— Work required —
Type out every entry again, character for character.

— Data for analysis —
┏━━

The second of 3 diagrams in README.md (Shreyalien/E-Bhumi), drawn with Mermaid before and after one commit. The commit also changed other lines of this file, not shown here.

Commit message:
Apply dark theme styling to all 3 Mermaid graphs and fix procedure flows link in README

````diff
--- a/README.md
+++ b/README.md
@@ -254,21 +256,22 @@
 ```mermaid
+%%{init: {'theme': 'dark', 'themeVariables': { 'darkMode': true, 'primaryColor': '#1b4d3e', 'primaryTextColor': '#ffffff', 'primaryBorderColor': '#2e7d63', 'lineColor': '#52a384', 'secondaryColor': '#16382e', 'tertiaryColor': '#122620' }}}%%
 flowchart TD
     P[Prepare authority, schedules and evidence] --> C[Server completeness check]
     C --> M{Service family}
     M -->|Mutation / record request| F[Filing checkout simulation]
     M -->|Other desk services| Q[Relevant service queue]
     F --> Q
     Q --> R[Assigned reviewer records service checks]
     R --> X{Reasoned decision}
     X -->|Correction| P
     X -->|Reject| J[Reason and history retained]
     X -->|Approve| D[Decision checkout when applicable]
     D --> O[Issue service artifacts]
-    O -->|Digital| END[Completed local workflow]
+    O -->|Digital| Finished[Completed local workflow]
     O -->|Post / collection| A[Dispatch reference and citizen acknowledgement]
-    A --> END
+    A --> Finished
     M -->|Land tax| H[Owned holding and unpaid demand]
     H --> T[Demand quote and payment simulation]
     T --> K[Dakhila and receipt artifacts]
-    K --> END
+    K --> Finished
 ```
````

┗━━

— Completed task —
The second of 3 diagrams in README.md (Shreyalien/E-Bhumi), drawn with Mermaid before and after one commit. The commit also changed other lines of this file, not shown here.

Commit message:
Apply dark theme styling to all 3 Mermaid graphs and fix procedure flows link in README

````diff
--- a/README.md
+++ b/README.md
@@ -254,21 +256,22 @@
 ```mermaid
+%%{init: {'theme': 'dark', 'themeVariables': { 'darkMode': true, 'primaryColor': '#1b4d3e', 'primaryTextColor': '#ffffff', 'primaryBorderColor': '#2e7d63', 'lineColor': '#52a384', 'secondaryColor': '#16382e', 'tertiaryColor': '#122620' }}}%%
 flowchart TD
     P[Prepare authority, schedules and evidence] --> C[Server completeness check]
     C --> M{Service family}
     M -->|Mutation / record request| F[Filing checkout simulation]
     M -->|Other desk services| Q[Relevant service queue]
     F --> Q
     Q --> R[Assigned reviewer records service checks]
     R --> X{Reasoned decision}
     X -->|Correction| P
     X -->|Reject| J[Reason and history retained]
     X -->|Approve| D[Decision checkout when applicable]
     D --> O[Issue service artifacts]
-    O -->|Digital| END[Completed local workflow]
+    O -->|Digital| Finished[Completed local workflow]
     O -->|Post / collection| A[Dispatch reference and citizen acknowledgement]
-    A --> END
+    A --> Finished
     M -->|Land tax| H[Owned holding and unpaid demand]
     H --> T[Demand quote and payment simulation]
     T --> K[Dakhila and receipt artifacts]
-    K --> END
+    K --> Finished
 ```
````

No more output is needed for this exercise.